● DESCRIPTION OF THE TASK
Go through the material under this sentence. Return every line holding "High".

[Start of Attachment]

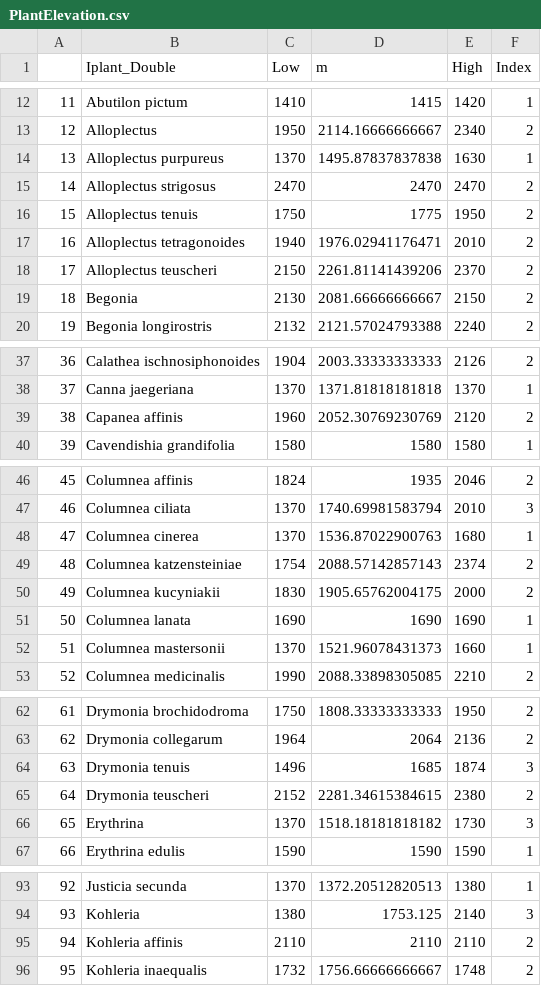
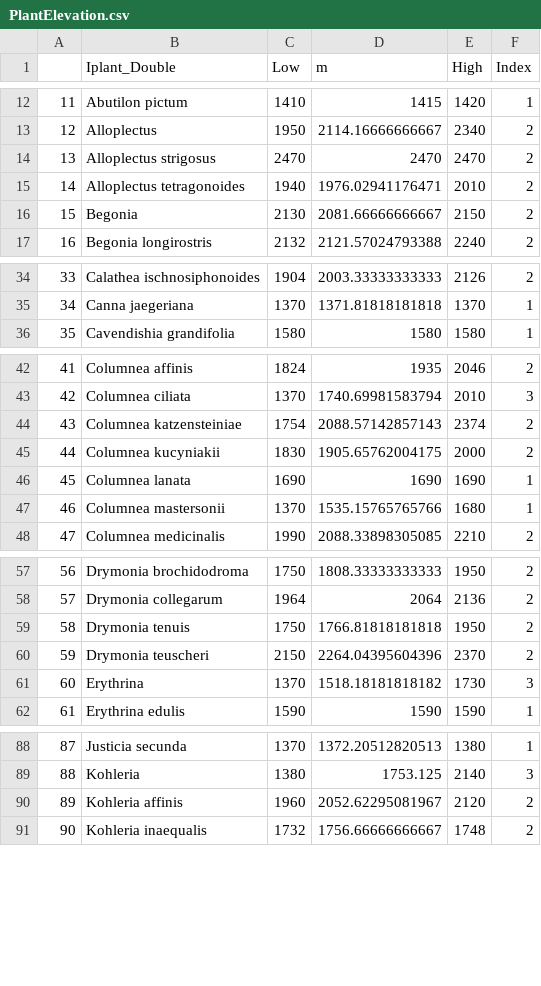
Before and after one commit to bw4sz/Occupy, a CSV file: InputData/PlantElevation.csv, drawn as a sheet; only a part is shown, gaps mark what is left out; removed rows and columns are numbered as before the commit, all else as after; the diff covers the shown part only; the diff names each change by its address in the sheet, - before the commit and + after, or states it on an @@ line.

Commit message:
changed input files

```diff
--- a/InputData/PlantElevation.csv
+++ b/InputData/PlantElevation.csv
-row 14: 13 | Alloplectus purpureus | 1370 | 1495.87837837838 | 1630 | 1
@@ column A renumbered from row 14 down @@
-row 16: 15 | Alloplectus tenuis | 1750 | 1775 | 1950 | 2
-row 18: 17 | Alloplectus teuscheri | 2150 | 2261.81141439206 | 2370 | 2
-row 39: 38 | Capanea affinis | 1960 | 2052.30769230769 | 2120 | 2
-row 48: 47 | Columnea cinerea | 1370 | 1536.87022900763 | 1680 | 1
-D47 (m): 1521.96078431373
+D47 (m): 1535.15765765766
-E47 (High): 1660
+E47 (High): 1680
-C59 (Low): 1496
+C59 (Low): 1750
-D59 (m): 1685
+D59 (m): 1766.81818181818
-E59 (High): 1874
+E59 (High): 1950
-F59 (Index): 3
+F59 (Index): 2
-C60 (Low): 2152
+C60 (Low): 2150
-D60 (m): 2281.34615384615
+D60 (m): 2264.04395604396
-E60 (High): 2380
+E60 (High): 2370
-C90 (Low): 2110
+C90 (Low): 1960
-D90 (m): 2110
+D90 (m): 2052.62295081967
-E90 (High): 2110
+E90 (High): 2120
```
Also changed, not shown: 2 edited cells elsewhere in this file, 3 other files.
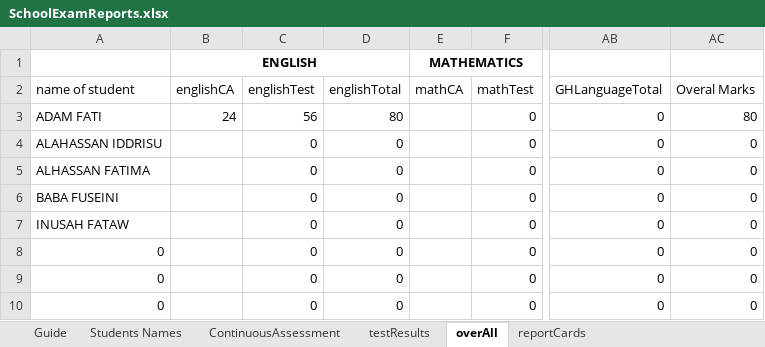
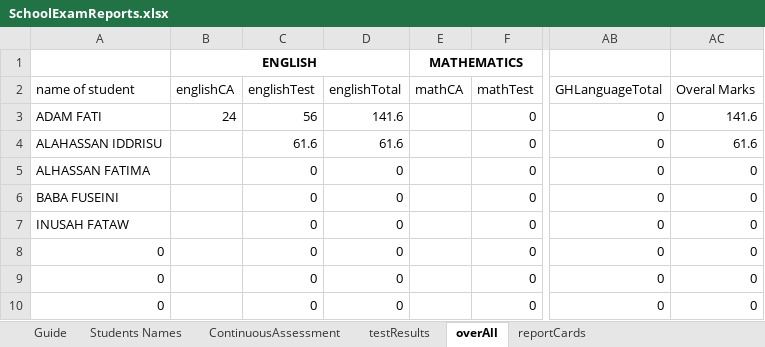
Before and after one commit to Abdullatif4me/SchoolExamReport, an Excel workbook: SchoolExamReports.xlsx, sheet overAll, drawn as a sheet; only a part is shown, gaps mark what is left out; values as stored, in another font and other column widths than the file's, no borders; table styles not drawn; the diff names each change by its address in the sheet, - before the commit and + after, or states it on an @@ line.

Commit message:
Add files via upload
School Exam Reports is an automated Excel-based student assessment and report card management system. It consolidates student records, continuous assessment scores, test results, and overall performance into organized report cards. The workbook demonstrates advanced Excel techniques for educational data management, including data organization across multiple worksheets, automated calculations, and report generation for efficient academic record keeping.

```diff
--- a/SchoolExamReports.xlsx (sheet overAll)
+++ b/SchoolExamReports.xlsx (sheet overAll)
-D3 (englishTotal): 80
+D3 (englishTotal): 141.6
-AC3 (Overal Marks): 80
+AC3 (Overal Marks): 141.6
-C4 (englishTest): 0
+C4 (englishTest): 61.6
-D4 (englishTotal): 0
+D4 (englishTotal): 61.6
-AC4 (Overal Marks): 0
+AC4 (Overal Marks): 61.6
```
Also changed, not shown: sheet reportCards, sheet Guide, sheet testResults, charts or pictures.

[End of Attachment]

● EXERCISE SOLUTION
-E47 (High): 1660
+E47 (High): 1680
-E59 (High): 1874
+E59 (High): 1950
-E60 (High): 2380
+E60 (High): 2370
-E90 (High): 2110
+E90 (High): 2120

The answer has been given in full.